■ **Exercise instructions**
Could each record be restated word for word?

■ **Input data**
Segment Open

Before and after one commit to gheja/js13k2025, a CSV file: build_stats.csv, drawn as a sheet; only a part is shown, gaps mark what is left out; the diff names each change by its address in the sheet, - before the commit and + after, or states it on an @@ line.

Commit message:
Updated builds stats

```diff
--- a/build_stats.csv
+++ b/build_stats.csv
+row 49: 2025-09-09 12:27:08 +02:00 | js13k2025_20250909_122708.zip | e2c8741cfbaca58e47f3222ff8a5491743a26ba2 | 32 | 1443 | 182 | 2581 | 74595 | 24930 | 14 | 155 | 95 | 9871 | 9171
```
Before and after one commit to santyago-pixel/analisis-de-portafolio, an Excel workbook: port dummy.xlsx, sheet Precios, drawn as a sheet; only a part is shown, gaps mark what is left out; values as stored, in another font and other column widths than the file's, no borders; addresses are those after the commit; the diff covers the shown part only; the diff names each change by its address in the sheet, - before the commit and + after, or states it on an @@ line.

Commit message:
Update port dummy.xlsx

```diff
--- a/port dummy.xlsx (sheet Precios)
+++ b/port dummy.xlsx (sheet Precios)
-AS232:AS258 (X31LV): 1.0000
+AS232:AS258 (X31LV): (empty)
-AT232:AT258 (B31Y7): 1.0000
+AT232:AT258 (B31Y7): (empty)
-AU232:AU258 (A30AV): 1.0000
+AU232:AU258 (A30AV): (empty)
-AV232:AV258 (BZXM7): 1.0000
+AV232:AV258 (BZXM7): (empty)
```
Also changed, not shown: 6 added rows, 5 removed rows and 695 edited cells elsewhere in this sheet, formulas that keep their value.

Segment Closed

■ **Output for this task**
Before and after one commit to gheja/js13k2025, a CSV file: build_stats.csv, drawn as a sheet; only a part is shown, gaps mark what is left out; the diff names each change by its address in the sheet, - before the commit and + after, or states it on an @@ line.

Commit message:
Updated builds stats

```diff
--- a/build_stats.csv
+++ b/build_stats.csv
+row 49: 2025-09-09 12:27:08 +02:00 | js13k2025_20250909_122708.zip | e2c8741cfbaca58e47f3222ff8a5491743a26ba2 | 32 | 1443 | 182 | 2581 | 74595 | 24930 | 14 | 155 | 95 | 9871 | 9171
```
Before and after one commit to santyago-pixel/analisis-de-portafolio, an Excel workbook: port dummy.xlsx, sheet Precios, drawn as a sheet; only a part is shown, gaps mark what is left out; values as stored, in another font and other column widths than the file's, no borders; addresses are those after the commit; the diff covers the shown part only; the diff names each change by its address in the sheet, - before the commit and + after, or states it on an @@ line.

Commit message:
Update port dummy.xlsx

```diff
--- a/port dummy.xlsx (sheet Precios)
+++ b/port dummy.xlsx (sheet Precios)
-AS232:AS258 (X31LV): 1.0000
+AS232:AS258 (X31LV): (empty)
-AT232:AT258 (B31Y7): 1.0000
+AT232:AT258 (B31Y7): (empty)
-AU232:AU258 (A30AV): 1.0000
+AU232:AU258 (A30AV): (empty)
-AV232:AV258 (BZXM7): 1.0000
+AV232:AV258 (BZXM7): (empty)
```
Also changed, not shown: 6 added rows, 5 removed rows and 695 edited cells elsewhere in this sheet, formulas that keep their value.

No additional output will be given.